* **Work to complete**:
Go through the listing below and state how many of its lines include "forgot". Write only that number.

--- Supplied material Enclosed Below ---

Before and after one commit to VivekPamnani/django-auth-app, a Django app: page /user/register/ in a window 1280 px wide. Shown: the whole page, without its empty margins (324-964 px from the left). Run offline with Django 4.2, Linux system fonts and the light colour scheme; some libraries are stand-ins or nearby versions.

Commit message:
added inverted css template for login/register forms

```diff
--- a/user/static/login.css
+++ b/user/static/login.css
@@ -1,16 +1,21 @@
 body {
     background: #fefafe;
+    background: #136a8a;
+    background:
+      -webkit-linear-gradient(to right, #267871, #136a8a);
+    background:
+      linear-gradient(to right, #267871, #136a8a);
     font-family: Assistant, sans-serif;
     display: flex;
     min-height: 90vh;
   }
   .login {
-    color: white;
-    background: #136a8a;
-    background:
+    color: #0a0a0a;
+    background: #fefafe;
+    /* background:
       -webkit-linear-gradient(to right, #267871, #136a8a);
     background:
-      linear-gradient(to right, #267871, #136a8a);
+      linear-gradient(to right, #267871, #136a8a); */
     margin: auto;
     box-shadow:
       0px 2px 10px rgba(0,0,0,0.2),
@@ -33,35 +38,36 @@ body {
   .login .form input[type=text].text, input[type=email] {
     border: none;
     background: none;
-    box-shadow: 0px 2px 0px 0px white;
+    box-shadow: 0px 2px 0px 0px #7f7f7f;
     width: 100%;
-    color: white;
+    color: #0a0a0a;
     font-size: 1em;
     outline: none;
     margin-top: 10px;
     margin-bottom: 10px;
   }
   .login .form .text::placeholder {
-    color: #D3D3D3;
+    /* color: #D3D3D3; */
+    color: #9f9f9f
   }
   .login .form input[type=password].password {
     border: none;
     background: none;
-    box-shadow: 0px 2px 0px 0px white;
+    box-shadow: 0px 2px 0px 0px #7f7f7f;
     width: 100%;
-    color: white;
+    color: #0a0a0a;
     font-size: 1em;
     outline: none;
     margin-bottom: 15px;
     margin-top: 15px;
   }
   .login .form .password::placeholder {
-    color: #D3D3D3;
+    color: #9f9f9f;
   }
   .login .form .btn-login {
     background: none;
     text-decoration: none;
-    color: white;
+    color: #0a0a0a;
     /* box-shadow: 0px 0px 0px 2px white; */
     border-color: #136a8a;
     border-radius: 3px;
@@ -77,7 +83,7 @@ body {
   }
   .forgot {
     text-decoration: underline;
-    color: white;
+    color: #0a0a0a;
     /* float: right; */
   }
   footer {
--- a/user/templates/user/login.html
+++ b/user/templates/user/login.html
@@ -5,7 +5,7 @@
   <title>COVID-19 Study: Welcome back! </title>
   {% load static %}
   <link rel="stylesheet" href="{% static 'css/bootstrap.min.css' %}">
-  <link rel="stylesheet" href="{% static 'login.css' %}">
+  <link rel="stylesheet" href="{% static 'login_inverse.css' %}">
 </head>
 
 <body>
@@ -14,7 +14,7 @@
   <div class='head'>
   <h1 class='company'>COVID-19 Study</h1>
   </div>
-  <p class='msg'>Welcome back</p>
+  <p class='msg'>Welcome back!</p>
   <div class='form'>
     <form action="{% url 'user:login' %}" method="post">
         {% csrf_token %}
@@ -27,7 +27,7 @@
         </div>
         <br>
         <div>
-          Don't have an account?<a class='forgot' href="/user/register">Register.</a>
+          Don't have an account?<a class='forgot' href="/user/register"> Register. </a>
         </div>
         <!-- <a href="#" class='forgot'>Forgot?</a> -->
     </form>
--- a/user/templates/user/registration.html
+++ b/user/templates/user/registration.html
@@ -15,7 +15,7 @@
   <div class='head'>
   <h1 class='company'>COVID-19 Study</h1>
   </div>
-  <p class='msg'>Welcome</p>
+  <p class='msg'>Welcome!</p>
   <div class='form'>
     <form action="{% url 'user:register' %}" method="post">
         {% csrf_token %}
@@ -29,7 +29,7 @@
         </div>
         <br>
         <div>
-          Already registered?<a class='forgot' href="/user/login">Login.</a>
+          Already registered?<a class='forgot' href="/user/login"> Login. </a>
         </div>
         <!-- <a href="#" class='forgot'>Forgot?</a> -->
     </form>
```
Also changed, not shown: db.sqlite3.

--- End of Enclosed Supplied material ---

* **Response to this exercise**:
7